Are Jobs Returning Because Extended Unemployment Benefits Ended?
We're seeing a (somewhat) improving job market in 2014, with the official unemployment rate finally dipping below 6 percent last month for the first time since 2008. Is the economy finally improving? Or could it be that our own federal government kept hiring at an anemic level with its own policies, essentially taking a baseball bat to the kneecaps of the job market? Three economic analysts with the Federal Reserve Bank of New York argue that Emergency Unemployment Compensation, implemented as a temporary measure in 2008, extended several times by Congress, and finally expired at the end of 2013, deserves much of the blame for limping job prospects over the past few years. They say its expiration can be thanked for new "help wanted" listings.
As authors Fatih Karahan, Samuel Kapon, and Kaivan K. Sattar note in "Do Unemployment Benefits Expirations Help Explain the Surge in Job Openings?"
Preexisting legislation provided for up to twenty-six weeks of UI and, in states with a high unemployment rate, the Extended Benefits (EB) program provided twenty additional weeks. EUC started by allowing for an extra thirteen weeks of benefits to all states and was gradually expanded to four tiers, providing up to fifty-three additional weeks of federally financed benefits. This extension increased the maximum duration to an unprecedented ninety-nine weeks.
The very extended unemployment insurance was meant to provide a cushion for people thrown out of work by the Great Recession. That's an easy sell when the economy is lousy, and when job listings look awfully sparse. As that sparsity continued, it was easy to persuade lawmakers to renew extended benefits again, and again. But what happens when you do that, write Karahan, Kapon, and Sattar, is that "increases in UI generosity put upward pressure on wages since it becomes more expensive to lure people into work.
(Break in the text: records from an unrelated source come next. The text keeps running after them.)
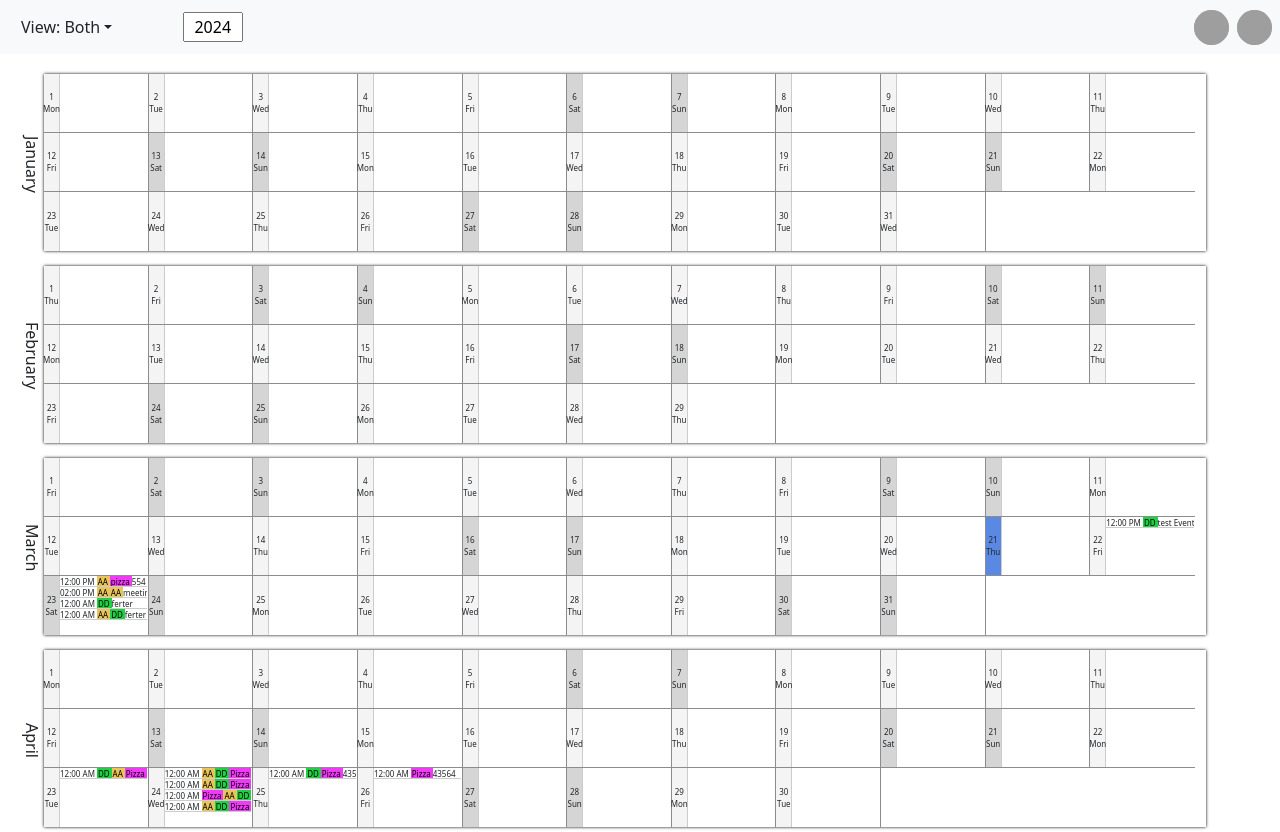
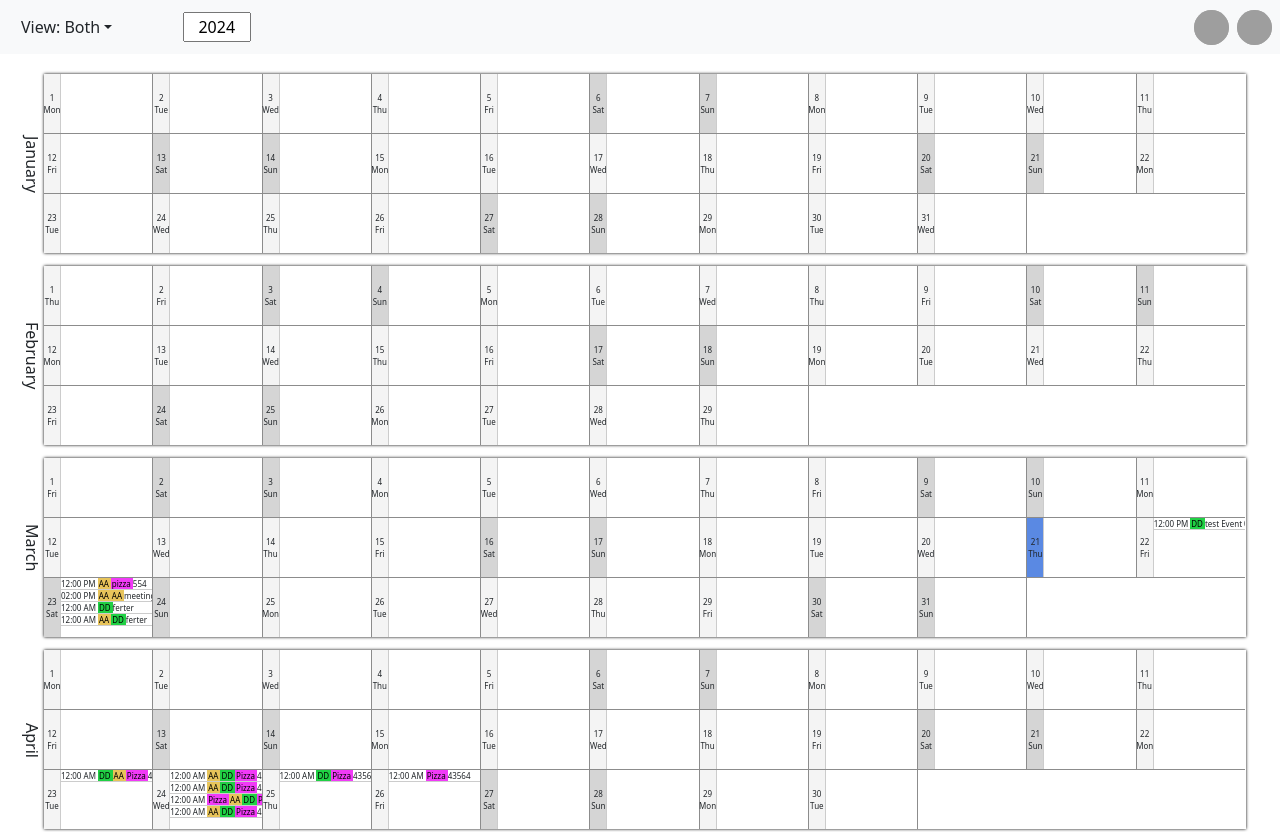
Before and after one commit to dreamTent/YearlyCalendarApp, a React (Vite) app in the folder src/renderer/: page / in a window 1280 px wide. Shown: the top 832 px of the page. Built offline with nearby package versions, Linux system fonts and the light colour scheme; grey boxes are pictures that could not be loaded.

Commit message:
fixed react bootstrap changing box sizing of app
fixed react bootstrap changing box sizing of the whole application to border-box instead of the wanted content-box, which broke the gui in a subtle but very bad way.

```diff
--- a/src/renderer/src/Calendar.css
+++ b/src/renderer/src/Calendar.css
@@ -91,3 +91,11 @@
     width: inherit;
     text-align: center;
 }
+
+
+*,
+::after,
+::before {
+
+    box-sizing: content-box !important;
+}
```
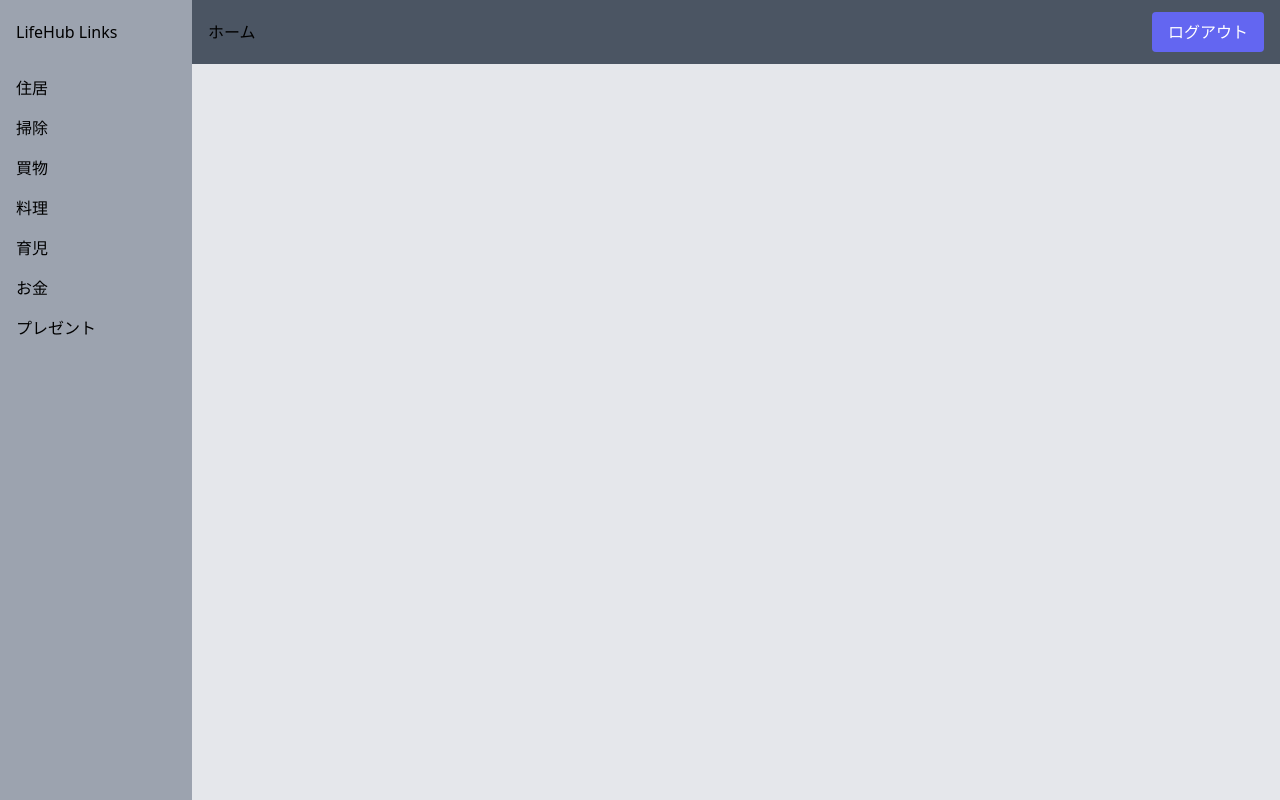
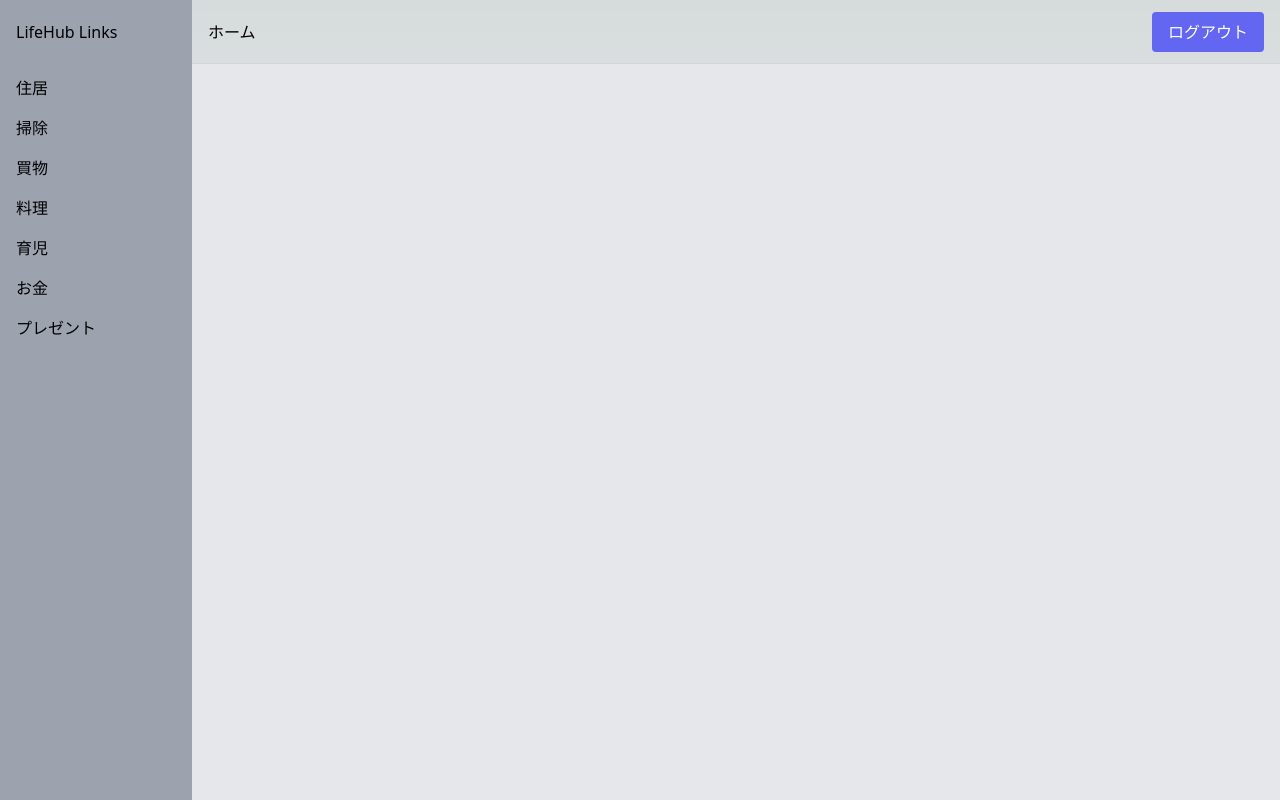
Before and after one commit to tukky-14/life-hub-links, a Next.js app: page / in a window 1280 px wide. Built offline with nearby package versions, Linux system fonts and the light colour scheme; no server answers; what aws-amplify would draw is missing.

Commit message:
スタイルの修正

```diff
--- a/src/app/(main)/layout.tsx
+++ b/src/app/(main)/layout.tsx
@@ -6,9 +6,9 @@ const MainLauout = ({ children }: { children: React.ReactNode }) => {
     return (
         <div className="flex h-screen">
             <Sidebar />
-            <div className="flex flex-1 flex-col">
+            <div className="flex flex-1 flex-col bg-main text-gray-700">
                 <Header />
-                <main className="flex-1 bg-main p-4 text-gray-700">{children}</main>
+                <main className="flex-1 p-4">{children}</main>
             </div>
         </div>
     );
--- a/src/components/Header.tsx
+++ b/src/components/Header.tsx
@@ -16,7 +16,7 @@ const Header = () => {
     };
 
     return (
-        <header className="flex h-16 items-center justify-between bg-header p-4">
+        <header className="flex h-16 items-center justify-between border-b border-gray-300 p-4">
             <h3>{currentLabel}</h3>
             <div className="text-sm italic">{currentProverb}</div>
             <Button type="button" id="logout" text="ログアウト" onClick={handleLogoutClick} />
```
As a consequence, firms anticipate lower profits and cut back job creation, which lowers the job finding rate and increases the unemployment rate."
So, you create a cycle of suckage as labor becomes too expensive for business to hire, even as it's not being put to use, and that kills job potential openings which…
This shouldn't have been a surprise, argue the authors, since the Nobel Prize in Economics was awarded in 2010 for the development of the Diamond-Mortensen-Pissarides model, predicting exactly such a perverse effect.
In our real world test for Diamond-Mortensen-Pissarides, the expiration of Emergency Unemployment Compensation at the end of 2013 finally provided an opening for the job market to recover. "EUC expiration raised the job openings rate by 0.6 percentage point to 3.4 percent," the authors argue, "remarkably close to the realized rate in the Job Openings and Labor Turnover Survey (JOLTS) report of 3.3 percent for June 2014."
Recovery was delayed until then, they say, by continuing debates in Congress over renewing EUC. Once the possibility died, the jobs revived.
You see, government programs really do help the economy. When they go away.